>Borodin, Alexander : Symphony no 1 in E flat major
  • Conductor: Gerard Schwarz
  • Ensemble: Seattle Symphony
  • Notes: Benaroya Hall, Seattle, Washington, USA (02/04/2011/02/24/2011)
  • Running Time: 33 min. 44 sec.
  • Period Time: Romantic
  • Form: Orchestral
  • Written: 1862-1867

>Borodin, Alexander : Symphony no 2 in B minor
  • Conductor: Gerard Schwarz
  • Ensemble: Seattle Symphony
  • Notes: Benaroya Hall, Seattle, Washington, USA (05/08/2009/05/15/2009)
  • Running Time: 25 min. 59 sec.
  • Period Time: Romantic
  • Form: Orchestral
  • Written: 1869-1876

>Borodin, Alexander : Symphony no 3 in A minor
  • Conductor: Gerard Schwarz
  • Ensemble: Seattle Symphony
  • Running Time: 17 min. 37 sec.

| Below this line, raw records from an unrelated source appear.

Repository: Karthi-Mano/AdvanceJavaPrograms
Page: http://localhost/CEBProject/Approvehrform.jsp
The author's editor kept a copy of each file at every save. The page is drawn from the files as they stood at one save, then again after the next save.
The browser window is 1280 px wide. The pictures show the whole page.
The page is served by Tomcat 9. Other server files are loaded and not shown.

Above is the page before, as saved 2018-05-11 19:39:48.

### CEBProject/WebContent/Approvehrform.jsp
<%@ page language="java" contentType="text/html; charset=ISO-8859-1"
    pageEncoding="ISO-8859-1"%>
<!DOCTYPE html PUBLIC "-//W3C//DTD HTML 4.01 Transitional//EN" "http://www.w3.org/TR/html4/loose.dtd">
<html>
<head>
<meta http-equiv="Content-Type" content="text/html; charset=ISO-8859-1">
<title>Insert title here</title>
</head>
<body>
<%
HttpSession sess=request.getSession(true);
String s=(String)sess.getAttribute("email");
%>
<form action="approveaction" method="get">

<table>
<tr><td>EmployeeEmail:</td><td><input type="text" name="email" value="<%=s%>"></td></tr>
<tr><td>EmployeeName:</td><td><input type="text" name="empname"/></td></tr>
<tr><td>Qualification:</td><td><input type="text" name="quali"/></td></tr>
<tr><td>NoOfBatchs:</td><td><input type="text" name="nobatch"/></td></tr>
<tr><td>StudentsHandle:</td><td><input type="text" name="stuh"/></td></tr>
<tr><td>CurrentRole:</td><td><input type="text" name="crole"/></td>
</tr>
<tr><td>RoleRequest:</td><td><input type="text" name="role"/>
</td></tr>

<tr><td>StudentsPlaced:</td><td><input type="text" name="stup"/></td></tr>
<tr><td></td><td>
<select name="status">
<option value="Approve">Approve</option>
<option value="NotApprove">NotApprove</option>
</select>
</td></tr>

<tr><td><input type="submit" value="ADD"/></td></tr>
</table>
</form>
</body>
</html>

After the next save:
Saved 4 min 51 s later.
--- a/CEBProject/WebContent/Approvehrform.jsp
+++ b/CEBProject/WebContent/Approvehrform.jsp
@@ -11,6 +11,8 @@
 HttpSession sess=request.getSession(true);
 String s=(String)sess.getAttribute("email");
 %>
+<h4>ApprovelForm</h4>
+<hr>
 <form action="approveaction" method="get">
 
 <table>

  • Period Time: Romantic
  • Form: Orchestral
  • Written: 1882